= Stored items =
*** Block opens ***

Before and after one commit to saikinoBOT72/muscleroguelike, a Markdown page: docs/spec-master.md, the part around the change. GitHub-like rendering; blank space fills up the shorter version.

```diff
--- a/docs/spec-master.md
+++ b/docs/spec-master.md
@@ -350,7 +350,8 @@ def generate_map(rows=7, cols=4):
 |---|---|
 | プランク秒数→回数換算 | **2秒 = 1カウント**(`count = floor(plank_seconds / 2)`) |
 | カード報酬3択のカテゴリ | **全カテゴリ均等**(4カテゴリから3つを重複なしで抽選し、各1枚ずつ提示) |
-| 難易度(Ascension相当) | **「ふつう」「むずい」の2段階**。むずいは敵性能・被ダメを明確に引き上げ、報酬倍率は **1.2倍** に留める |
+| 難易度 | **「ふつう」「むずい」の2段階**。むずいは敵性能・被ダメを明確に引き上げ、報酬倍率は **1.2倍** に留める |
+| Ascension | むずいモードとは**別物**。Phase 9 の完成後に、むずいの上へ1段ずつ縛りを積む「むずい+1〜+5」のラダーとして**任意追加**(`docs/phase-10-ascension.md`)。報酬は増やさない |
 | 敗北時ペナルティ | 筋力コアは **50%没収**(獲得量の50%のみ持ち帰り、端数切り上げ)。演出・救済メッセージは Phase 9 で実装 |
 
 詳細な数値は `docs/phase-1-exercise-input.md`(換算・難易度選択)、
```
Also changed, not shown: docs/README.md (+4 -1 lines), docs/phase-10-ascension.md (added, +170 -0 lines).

*** Block closes ***

= What you have to do =
Each line above that contains the string "報酬倍率は" should be copied.

= Task result =
-| 難易度(Ascension相当) | **「ふつう」「むずい」の2段階**。むずいは敵性能・被ダメを明確に引き上げ、報酬倍率は **1.2倍** に留める |
+| 難易度 | **「ふつう」「むずい」の2段階**。むずいは敵性能・被ダメを明確に引き上げ、報酬倍率は **1.2倍** に留める |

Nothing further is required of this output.